- visible light, (wavelength from 0.000015 to 0.0003 inches or 380 to 740 nanometers)
- ultraviolet (UV) (wavelength from 0.000015 to 0.0003 inches, or 380 to 740 nanometers)
- X ray (wavelengths from 4 × 10^−7 to 4 × 10^−8 inches, or 100 picometers to 10 nanometers)
- gamma rays (wavelength less than 4 × 10^−9 inches, or 100 picometers)
Visible light is in the EM spectrum between infrared (IR) and ultraviolet ray (UV). It has a frequency of about 4 × 1014 up to 8 × 1014 cycles per second, or hertz (Hz) and a wavelength of about 740 nanometers (nm) or 2.9 × 10−5 inch, to 380 nm (1.5 × 10−5 inches).
Color and spectrum of visible light
Perhaps the most important property of visible light is color. Color is both an inherent property of light and a work of cells in the human eye. Objects do not “have” color, according to Physics Hypertext Book. Rather, they emit light that “seems” to be a color. In other words, writes Elert, color exists only in the mind of the viewer.
According to NASA Mission Science Website. Humans see light at the lower end of the visible spectrum, with a longer wavelength, about 740 nm, as red; we perceive light in the middle of the spectrum as green; and see light at the upper end of the spectrum, with a wavelength of about 380 nm, as purple. All other colors that we perceive are mixtures of these colors.
For example, yellow contains light from both the red and green regions of the visible light spectrum; Cyan is a blend of green and blue, and magenta is a blend of red and blue. White light contains all colors combined. Black has no light at all. According to the website of Michael Fowler, professor of physics at the University of Virginia.
How does heat energy turn into visible light?
According to NASA’s Mission Science, as objects heat up, they emit energy dominated by shorter wavelengths, which we assume change color, according to NASA’s Mission Science. For example, the flame of a soldering iron changes from red to blue when it is adjusted to burn hotter. This process of converting heat energy into light energy is called luminescence Dynamic Educational Advancement Institute (IDEA) website, WebExhibits.org.

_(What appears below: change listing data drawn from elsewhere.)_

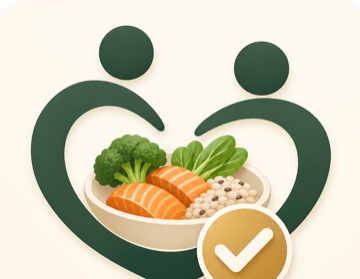
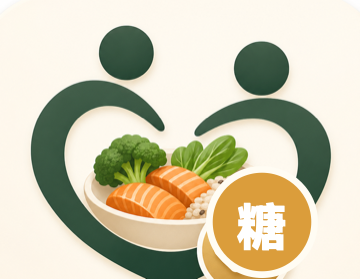
fix: simplify meal result guidance

Changed region(s): [[0.55, 0.6022, 0.8861, 1.0]]

diff --git a/backend/risk-rules.js b/backend/risk-rules.js
@@ -75,9 +75,9 @@ function buildResult({ scanId, vision, modelVersion }) {
     return makeResult({
       scanId,
       state: "red",
-      headline: "先别吃",
+      headline: sweetDrink ? "甜饮别喝" : "甜点别吃",
       advice: sweetDrink ? "去掉甜饮，主食减量。" : "甜点先别吃，主食减量。",
-      voiceText: sweetDrink ? "先别吃，去掉甜饮。" : "先别吃，甜点先别吃。",
+      voiceText: sweetDrink ? "甜饮别喝，主食少一点。" : "甜点别吃，主食少一点。",
       primaryLabel: "改好再拍",
       primaryAction: "camera",
       recognized: items,
@@ -92,13 +92,12 @@ function buildResult({ scanId, vision, modelVersion }) {
     refinedStarch?.category === "congee_noodle" ||
     (refinedStarch?.portion_band === "normal" && (!hasProtein || !hasVeg))
   ) {
-    const headline = refinedStarch?.name?.includes("面") ? "面少一点" : "米饭少半碗";
     return makeResult({
       scanId,
       state: "yellow",
-      headline,
+      headline: "主食少吃",
       advice: "先吃菜肉，再吃主食。",
-      voiceText: `${headline}，先吃菜肉。`,
+      voiceText: "主食少吃，先吃菜肉。",
       primaryLabel: "听怎么做",
       primaryAction: "listen",
       recognized: items,
@@ -112,9 +111,9 @@ function buildResult({ scanId, vision, modelVersion }) {
     return makeResult({
       scanId,
       state: "green",
-      headline: "按平时量",
-      advice: "不要再加甜饮或点心。",
-      voiceText: "按平时量，别加甜饮。",
+      headline: "菜肉先吃",
+      advice: "先吃菜肉，主食别加量。",
+      voiceText: "菜肉先吃，主食按平时量。",
       primaryLabel: "听结果",
       primaryAction: "listen",
       recognized: items,

diff --git a/app.js b/app.js
@@ -240,11 +240,13 @@ function renderFoodGroups(groups, state) {
     document.getElementById("canEatList").textContent = "不能判断";
     document.getElementById("limitEatList").textContent = "不能判断";
     document.getElementById("avoidEatList").textContent = "不能判断";
+    fitFoodGroupLists();
     return;
   }
   document.getElementById("canEatList").textContent = listOrNone(normalized.canEat);
   document.getElementById("limitEatList").textContent = listOrNone(normalized.limit);
   document.getElementById("avoidEatList").textContent = listOrNone(normalized.avoid);
+  fitFoodGroupLists();
 }
 
 function hasFoodGroupItems(groups) {
@@ -255,6 +257,21 @@ function hasFoodGroupItems(groups) {
 
 function listOrNone(names) {
   return names && names.length > 0 ? names.slice(0, 5).join("、") : "没有";
+}
+
+function fitFoodGroupLists() {
+  window.requestAnimationFrame(() => {
+    document.querySelectorAll(".food-group-list").forEach(fitOneLineText);
+  });
+}
+
+function fitOneLineText(element) {
+  element.style.setProperty("--food-list-size", "27px");
+  let size = 27;
+  while (element.scrollWidth > element.clientWidth && size > 13) {
+    size -= 1;
+    element.style.setProperty("--food-list-size", `${size}px`);
+  }
 }
 
 function normalizeFoodGroups(groups, recognized) {
@@ -407,4 +424,5 @@ document.querySelectorAll("[data-go]").forEach((button) => {
   button.addEventListener("click", () => showScreen(button.dataset.go));
 });
 
+window.addEventListener("resize", fitFoodGroupLists);
 renderResult(currentResult);

diff --git a/tests/risk-rules.test.js b/tests/risk-rules.test.js
@@ -40,6 +40,7 @@ test("routes sweet drink to red", () => {
   });
 
   assert.equal(result.state, "red");
+  assert.equal(result.headline, "甜饮别喝");
   assert.equal(result.primary_action, "camera");
   assert.deepEqual(result.food_groups.can_eat, []);
   assert.deepEqual(result.food_groups.limit, ["米饭"]);
@@ -63,14 +64,14 @@ test("routes large rice to yellow", () => {
   });
 
   assert.equal(result.state, "yellow");
-  assert.equal(result.headline, "米饭少半碗");
+  assert.equal(result.headline, "主食少吃");
   assert.equal(result.food_summary, "我看到：米饭、青菜、鸡肉");
   assert.deepEqual(result.food_groups.can_eat, ["青菜", "鸡肉"]);
   assert.deepEqual(result.food_groups.limit, ["米饭"]);
   assert.deepEqual(result.food_groups.avoid, []);
   assert.equal(
     result.voice_text,
-    "看到米饭、青菜、鸡肉。青菜、鸡肉可以吃。米饭少量吃。没有不能吃的。米饭少半碗，先吃菜肉。",
+    "看到米饭、青菜、鸡肉。青菜、鸡肉可以吃。米饭少量吃。没有不能吃的。主食少吃，先吃菜肉。",
   );
 });
 
@@ -90,6 +91,7 @@ test("routes balanced plate to green", () => {
   });
 
   assert.equal(result.state, "green");
+  assert.equal(result.headline, "菜肉先吃");
   assert.equal(result.primary_action, "listen");
   assert.deepEqual(result.food_groups.can_eat, ["青菜", "豆腐"]);
   assert.deepEqual(result.food_groups.limit, ["杂粮饭"]);

diff --git a/index.html b/index.html
@@ -4,14 +4,14 @@
     <meta charset="utf-8" />
     <meta name="viewport" content="width=device-width, initial-scale=1" />
     <title>糖友</title>
-    <link rel="stylesheet" href="./styles.css?v=20260430-result-trim" />
+    <link rel="stylesheet" href="./styles.css?v=20260430-elder-advice" />
   </head>
   <body>
     <main class="app-shell" aria-live="polite">
       <section class="phone" aria-label="糖友小程序原型">
         <header class="topbar">
           <div class="brand-lockup">
-            <img class="brand-logo" src="./assets/tangyou-mark.png" alt="" />
+            <img class="brand-logo" src="./assets/tangyou-mark.png?v=20260430-sugar-badge" alt="" />
             <h1>糖友</h1>
           </div>
         </header>
@@ -68,6 +68,6 @@
       </section>
     </main>
 
-    <script src="./app.js?v=20260430-result-trim"></script>
+    <script src="./app.js?v=20260430-elder-advice"></script>
   </body>
 </html>

diff --git a/styles.css b/styles.css
@@ -335,10 +335,10 @@ h3 {
 
 .food-group {
   display: grid;
-  grid-template-columns: 92px 1fr;
+  grid-template-columns: 66px minmax(0, 1fr);
   align-items: start;
-  gap: 12px;
-  padding: 12px 14px;
+  gap: 6px;
+  padding: 10px 8px;
   border-left: 8px solid var(--line);
   background: rgba(255, 253, 247, 0.72);
 }
@@ -376,11 +376,14 @@ h3 {
 
 .food-group-list {
   color: var(--ink);
-  font-size: 27px;
+  font-size: var(--food-list-size, 27px);
   line-height: 1.25;
   font-weight: 900;
+  min-width: 0;
+  white-space: nowrap;
+  overflow: hidden;
   word-break: keep-all;
-  overflow-wrap: break-word;
+  overflow-wrap: normal;
 }
 
 .result-card.green .result-verdict {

Incandescent lamps are produced when hot matter releases some of its thermal vibrational energy such as photon. At about 1,472 degrees Fahrenheit (800 degrees Celsius), the energy emitted by a radiating object reaches infrared. As the temperature increases, the energy moves into the visible spectrum and the object appears red. As the object gets hotter, the color changes to “hot white” and finally to blue.
Visible light astronomy

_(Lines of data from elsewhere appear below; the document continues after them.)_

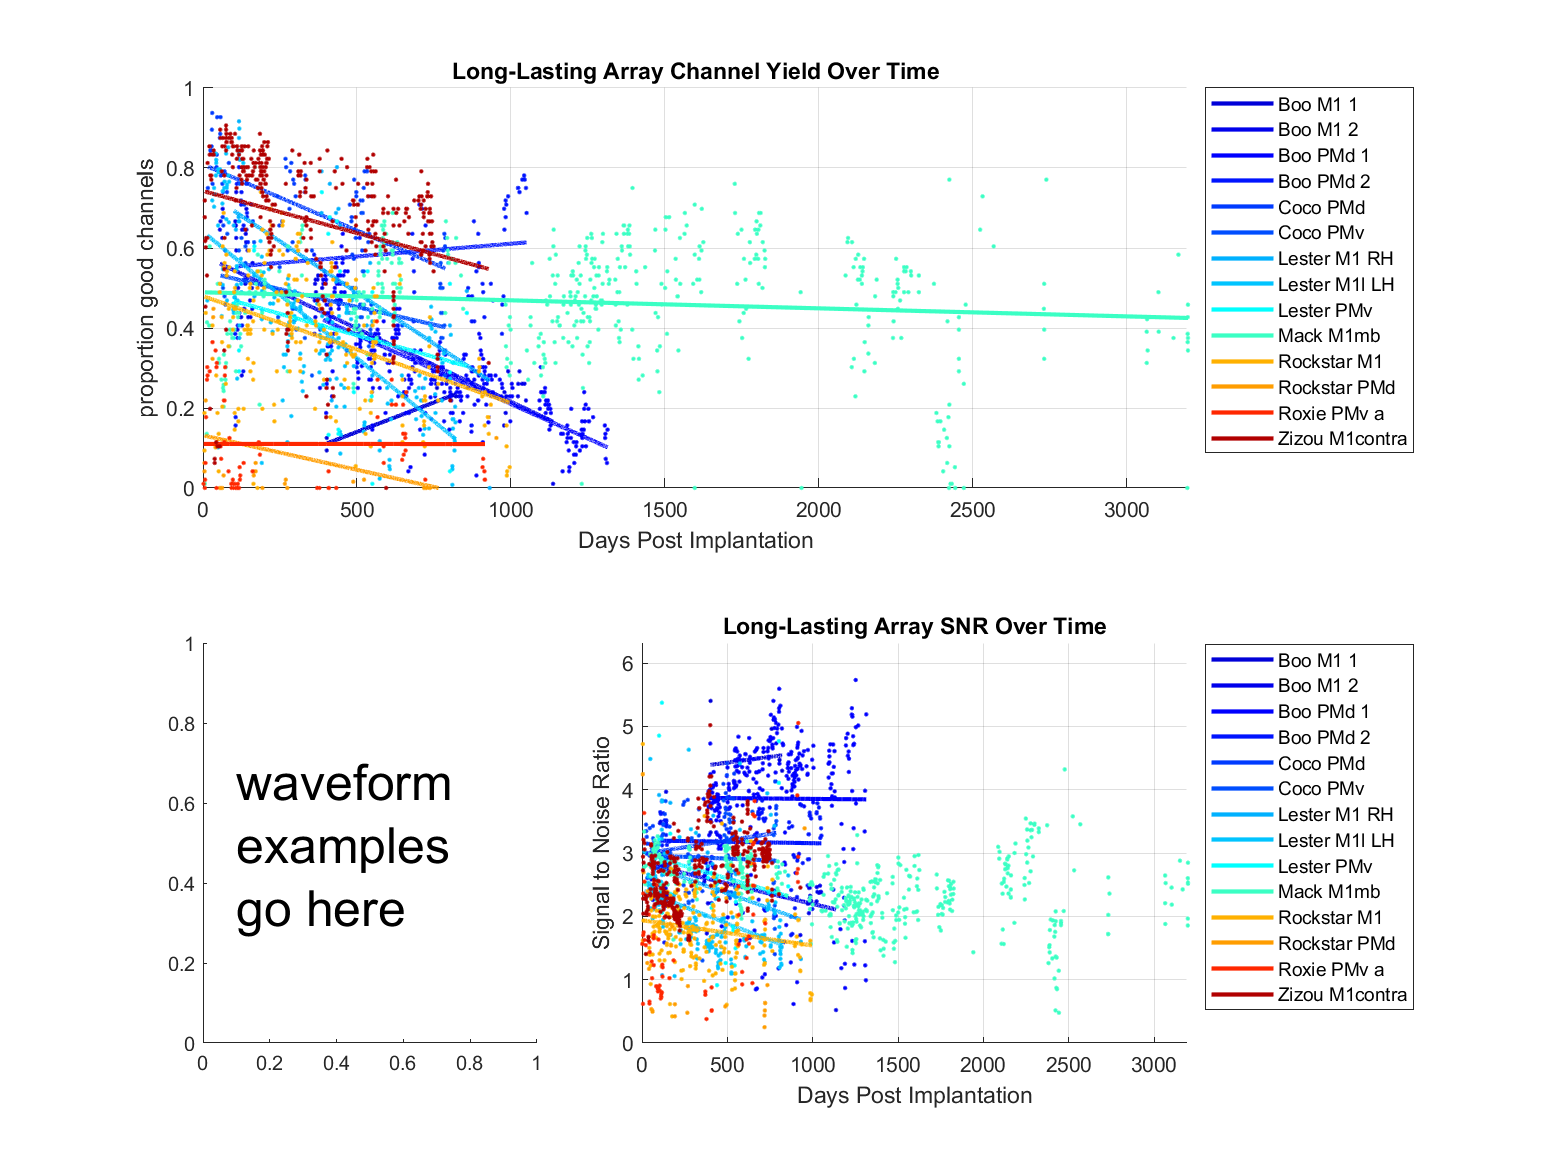
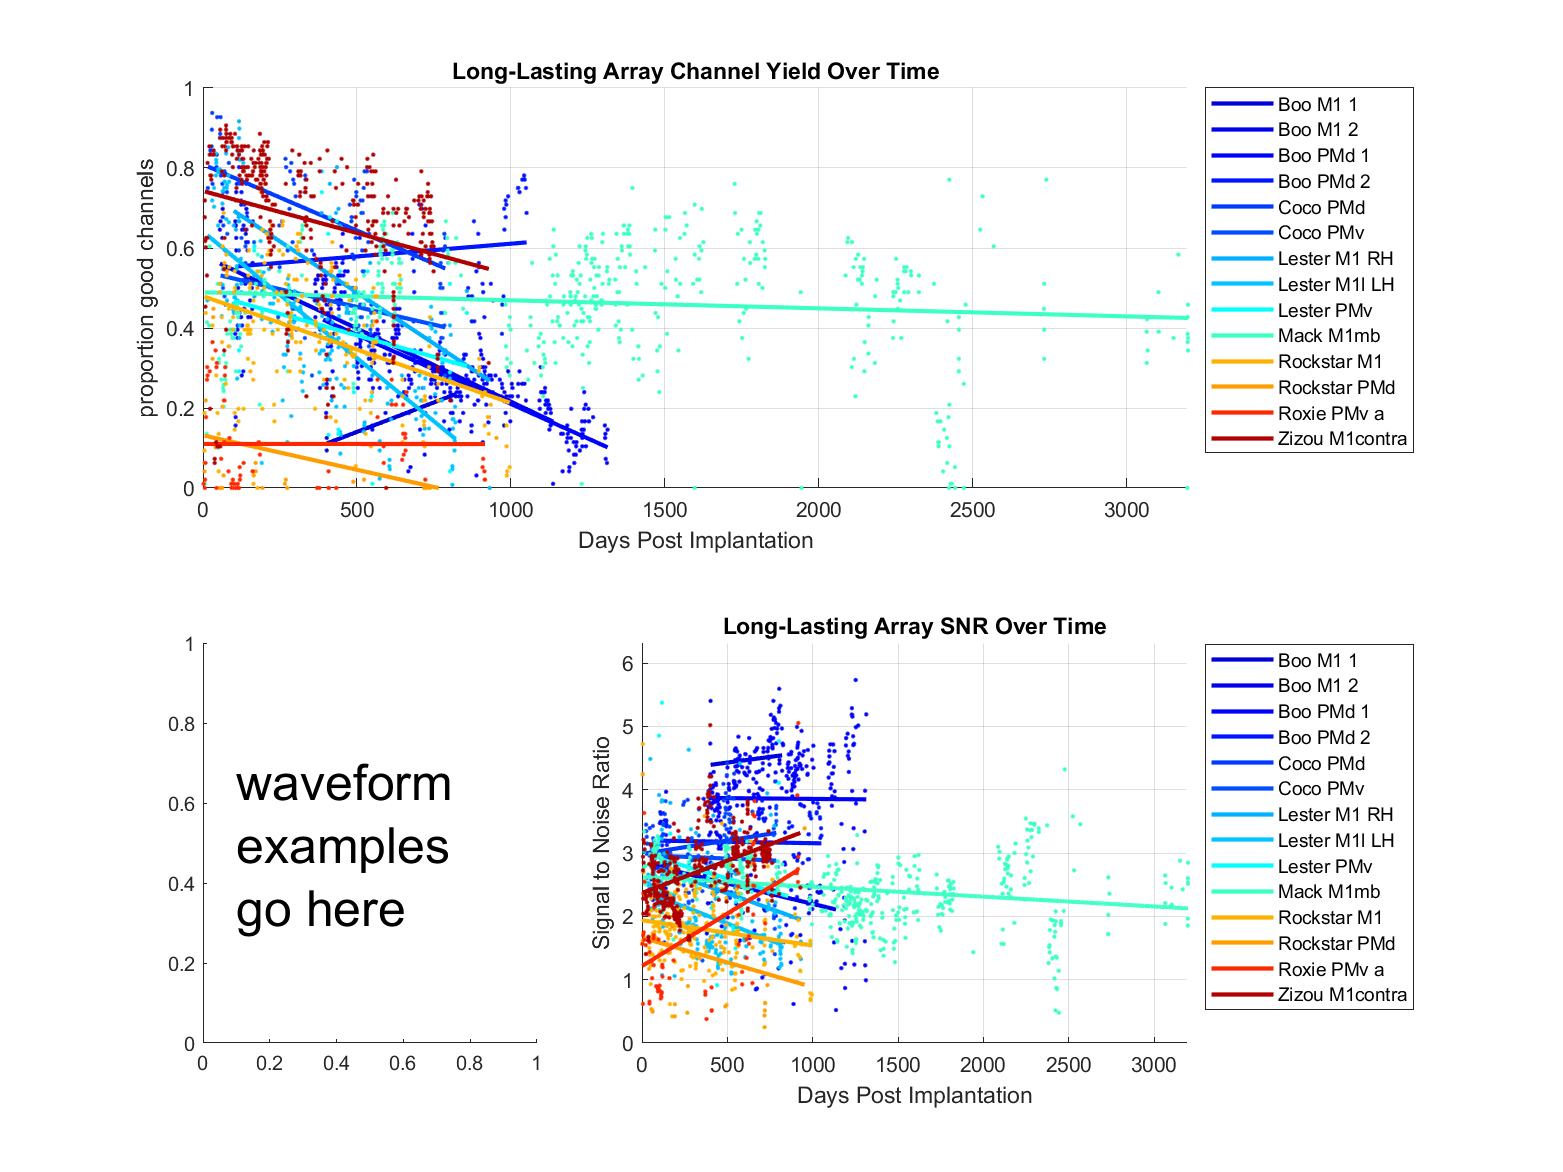
fixed line-drawing issue

diff --git a/code/paper_figures_code/figure_one.m b/code/paper_figures_code/figure_one.m
@@ -34,13 +34,13 @@ for iArray = 1:length(array_names)
         plot(relative_days_temp,good_channels_temp,'.','linewidth',1,'color',colors(iArray,:));
         quad_fit_to_good_channels = polyfit(relative_days_temp,good_channels_temp,1);
         quad_fit_to_good_channels = ...
-            polyval(quad_fit_to_good_channels,min(relative_days_temp):.1:max(relative_days_temp));
+            polyval(quad_fit_to_good_channels,min(relative_days_temp):1:max(relative_days_temp));
         
         if max(quad_fit_to_good_channels)>128
             disp('stop, who are you even')
         else
             plots{iPlotName} = ...
-                plot(min(relative_days_temp):.1:max(relative_days_temp),...
+                plot(min(relative_days_temp):1:max(relative_days_temp),...
                 quad_fit_to_good_channels,'-','color',colors(iArray,:),'linewidth',2);
         end
         iPlotName = iPlotName + 1;
@@ -86,7 +86,7 @@ for iArray = 1:length(array_names)
     file_count = 1;
     for iFile = 1:size(array_data,2)
         if strcmp(array_data(iFile).array_name,array_names{iArray})
-            if ~ischar(array_data(iFile).SNR_all_channels)
+            if ~ischar(array_data(iFile).SNR_all_channels) && ~isnan(array_data(iFile).SNR_all_channels) 
                 SNR_temp(file_count) = array_data(iFile).SNR_all_channels;
                 relative_days_temp(file_count) = array_data(iFile).relative_days;
                 file_count = file_count + 1;
@@ -100,12 +100,12 @@ for iArray = 1:length(array_names)
         
         % Linear Regression to each array's data points.
         quad_fit_to_SNR = polyfit(relative_days_temp,SNR_temp,1);
-        quad_fit_to_SNR = polyval(quad_fit_to_SNR,min(relative_days_temp):.1:max(relative_days_temp));
+        quad_fit_to_SNR = polyval(quad_fit_to_SNR,min(relative_days_temp):1:max(relative_days_temp));
         
         if max(quad_fit_to_SNR)>128
         else
             plots{iPlotName} = ...
-                plot(min(relative_days_temp):.1:max(relative_days_temp),...
+                plot(min(relative_days_temp):1:max(relative_days_temp),...
                 quad_fit_to_SNR,'-','color',colors(iArray,:),'linewidth',2);
         end
         iPlotName = iPlotName + 1;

The color of hot objects, such as stars, can be used to estimate temperature, according to IDEA. For example, the surface temperature of the sun is about 5,800 kelvin (9,980 F or 5,527 C). The emitted light has a maximum wavelength of about 550 nm, which we perceive as visible white (or yellowish) light.
According to NASA, if the surface temperature of the sun were colder, around 3,000 degrees Celsius, it would have a reddish color, like the star Betelgeuse. If it were hotter, around 12,000 C, it would be blue, like the Rigel star.
Astronomers can also determine what material an object is made of because each element absorbs light at specific wavelengths, known as absorption spectra. Knowing the absorption spectra of the elements, astronomers can use spectroscopy to determine the chemical composition of stars, dust clouds, and other distant objects.
Learn more about how the human brain perceives light in this video from National Geography. Follow your path through the electromagnetic spectrum with this stunning book”Light: The visible spectrum and beyond“(Black Dog & Leventhal, 2013) or conduct your own visible light experiments at home following instructions from Duckan educational website for children.
This article was updated on May 23, 2022 by Live Science managing editor Tia Ghose.
https://www.livescience.com/50678-visible-light.html What is visible light? | Live Science